I don’t know if this is necessarily a bad thing, but King’s Breakfast does start out a little slow. To begin the game you are mostly just guessing when choosing which cards to take. It is too early in the game to know what will happen and in what combinations cards will come out in later in the game. There really is no reason to put too much thought into what you do for your first couple of turns as there is no way to predict how your actions will impact the rest of the game. Towards the midpoint the game really picks up though. Each decision becomes quite important as you start to see how the cards of each type get divided up. Thus there is quite a bit to analyze in deciding what cards to take and which to try to get to the king.
Finally I wouldn’t consider King’s Breakfast to be the deepest game. The game has a decent amount of strategy, but it is not the type of game that you should spend too much time analyzing. Your best option on most turns is usually pretty obvious. When it isn’t though, you shouldn’t spend too much time figuring out what you want to do. King’s Breakfast is not meant to be taken that serious. It works best as a family game or one where you don’t have to put too much thought into any given move. I like the game’s simplicity, but it likely will turn off some players. If you want a highly strategic game, you will be disappointed by King’s Breakfast.
As for the game’s components I thought they were pretty good. The game only comes with cards, but I liked them. The artwork is kind of kiddy, but I think it works well with the game’s more family friendly atmosphere. The cardstock is also pretty thick where they should last. I think the best thing about the cards is that the game comes with quite a few of them. There are 110 cards in the game. This allows more players to play the game as well as allowing more rounds to be played.
Should You Buy King’s Breakfast?
Heading into King’s Breakfast I had pretty high hopes as I am a big fan of Alan Moon’s games.

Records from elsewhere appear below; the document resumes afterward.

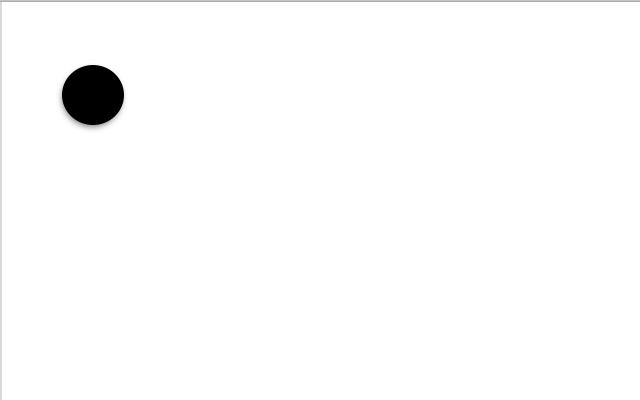
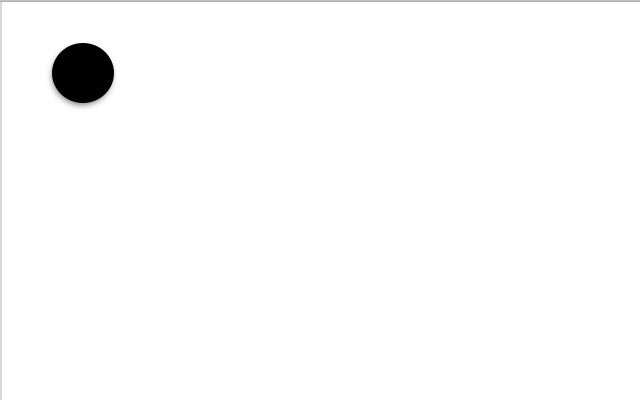
add threshold, add debug functions to show two close segments at the same time

Changed region(s): [[0.0625, 0.09, 0.2188, 0.33]]

diff --git a/BrutalMovDetector.m b/BrutalMovDetector.m
@@ -2,6 +2,10 @@ function [ res_r, res_c ] = BrutalMovDetector( pixel1, pixel2, seg_num, BlurFlag
 %BRUTALMOVDETECTOR Summary of this function goes here
 %   Detailed explanation goes here
 
+    %%%%%%%%%%%%%%%%%%%%%%%%%%%%%%%%%%%%%%%%%%%%%%%%%%%%%
+    %%%%%%%% parameters %%%%%%%%%%%%%%%%%%%%%%%%%%%%%%%%%
+     threshold = 6;
+
     %%%%%%%%%%%%%%%%%%%%%%%%%%%%%%%%%%%%%%%%
     %%% pre-check two images %%%%%%%%%%%%%%%
     %%%%%%%%%%%%%%%%%%%%%%%%%%%%%%%%%%%%%%%%
@@ -91,7 +95,7 @@ function [ res_r, res_c ] = BrutalMovDetector( pixel1, pixel2, seg_num, BlurFlag
                     for n = -numCounter:numCounter       
                         position.dx = m; % row offset
                         position.dy = n; % col offset
-                        diff = MAD(test_seg, pixel_n, position,num);
+                        diff = MAD(test_seg, pixel_n, position,num, threshold);
                         v(m+numCounter+1,n+numCounter+1) = diff.value;
                         d_r(m+numCounter+1,n+numCounter+1) = diff.row;
                         d_c(m+numCounter+1,n+numCounter+1) = diff.col;
@@ -119,6 +123,11 @@ function [ res_r, res_c ] = BrutalMovDetector( pixel1, pixel2, seg_num, BlurFlag
                     msg = sprintf('Motion vector is: (%d, %d)',opt_r, opt_c);
                     disp(msg);
                     test = 1;
+                    org_r = (i-1)*num + 1;
+                    org_c = (j-1)*num + 1;
+                    next_r = org_r + opt_r;
+                    next_c = org_c + opt_c;
+                    %plot2Segs(pixel1, org_r, org_c, pixel2, next_r, next_c, num);
                 end
                 
             end

diff --git a/findBallCenter.m b/findBallCenter.m
@@ -1,0 +1,53 @@
+function [ center_r, center_c ] = findBallCenter( p1 )
+%FINDBALLCENTER Summary of this function goes here
+%   Detailed explanation goes here
+
+[n_row, n_col] = size(p1);
+
+top1 = -1;
+bot1 = -1;
+left1 = -1;
+right1 = -1;
+
+for i = 1:n_row
+    row = p1(i,:);
+    find_res = find(row == 0);
+    if (size(find_res,2) ~= 0)
+        top1 = i;
+        break;
+    end
+end
+
+for i = n_row:-1:1
+    row = p1(i,:);
+    find_res = find(row == 0);
+    if (size(find_res,2) ~= 0)
+        bot1 = i;
+        break;
+    end
+end
+
+for i = 1:n_col
+    col = p1(:,i);
+    find_res = find(col == 0);
+    if (size(find_res,1) ~= 0)
+        left1 = i;
+        break;
+    end
+end
+
+for i = n_col:-1:1
+    col = p1(:,i);
+    find_res = find(col == 0);
+    if (size(find_res,1) ~= 0)
+        right1 = i;
+        break;
+    end
+end
+
+center_r = floor((top1 + bot1)/2);
+center_c = floor((left1 + right1)/2);
+
+
+end
+

diff --git a/main.m b/main.m
@@ -46,21 +46,33 @@ p1 = rgb2gray(p1);
 
 p2 = imread('f2.jpg');
 %p2 = imread('pseudo_f2.jpg');
+%p2 = imread('pseudo_f2_large_move.jpg');
 p2 = rgb2gray(p2);
 % 
 % p3 = imread('f3.jpg');
 % p3 = rgb2gray(p3);
 % 
 
-figure(1)
+subplot(3,1,1);
 v1 = zeros(10,16);
 v2 = zeros(10,16);
 ImagePlot(p1,40,v1,v2);
 
-figure(2)
+subplot(3,1,2);
 v1 = zeros(10,16);
 v2 = zeros(10,16);
 ImagePlot(p2,40,v1,v2);
+
+subplot(3,1,3);
+ImagePlotSuper(p1, p2,40,v1,v2);
+
+
+%%%%%%%%%%%%%%%%%%%%%%%%%%%%%%%%%%%%%%%%%%%%%%%%%%%
+%%%%%% find the center of two balls %%%%%%%%%%%%%%%
+%%%%%%%%%%%%%%%%%%%%%%%%%%%%%%%%%%%%%%%%%%%%%%%%%%%
+
+[center_r1, center_c1] = findBallCenter(p1);
+[center_r2, center_c2] = findBallCenter(p2);
 
 
 seg_num = 40;

diff --git a/plot2Segs.m b/plot2Segs.m
@@ -1,0 +1,23 @@
+function [  ] = plot2Segs( image1, r1, c1, image2, r2, c2, seg_size)
+%PLOT2SEGS Summary of this function goes here
+%   Detailed explanation goes here
+%%%%%%%%%%%%%%%%%%%%%%%%%%%%%%%%%%%%%%%%%%%%%%%%%%%%%%%%%%%%%
+%%%%%%%%%% Plot two segment on a same figure %%%%%%%%%%%%%%%%
+%%%%%%%%%%%%%%%%%%%%%%%%%%%%%%%%%%%%%%%%%%%%%%%%%%%%%%%%%%%%%
+
+
+seg1 = image1((r1:r1+seg_size-1), (c1:c1+seg_size-1));
+seg2 = image2((r2:r2+seg_size-1), (c2:c2+seg_size-1));
+
+figure;
+subplot(1,3,1);
+imshow(seg1);
+subplot(1,3,2);
+imshow(seg2);
+subplot(1,3,3);
+C = imfuse(seg1,seg2,'blend','Scaling','joint');
+imshow(C);
+
+
+end
+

I would say that King’s Breakfast is probably worse than most of his games that I have played, but it is still a good game. It is not the deepest game, but I think it works well as a family or filler game. On the surface it feels very similar to your typical set collecting game. What differentiates the game though is the fact that you can’t acquire more cards of each type than the king. This creates an interesting balancing act as you try to acquire as many cards as possible without acquiring too many thus destroying the value of those cards. The game does a really good job finding the right balance between being easy to play and yet having enough strategy to keep players interested. At times it does feel like you don’t have as much impact on your fate as you would like though.
My recommendation for King’s Breakfast comes down to your feelings about more family friendly set collecting games and the game’s premise. If you generally like more strategic games or don’t think the premise sounds all that interesting, King’s Breakfast probably won’t be for you. If you like Alan Moon’s other games though and think the premise sounds at least somewhat interesting, I think you will enjoy King’s Breakfast and should consider picking it up.
Buy King’s Breakfast online: eBay. Any purchases made through these links (including other products) help keep Geeky Hobbies running. Thank you for your support.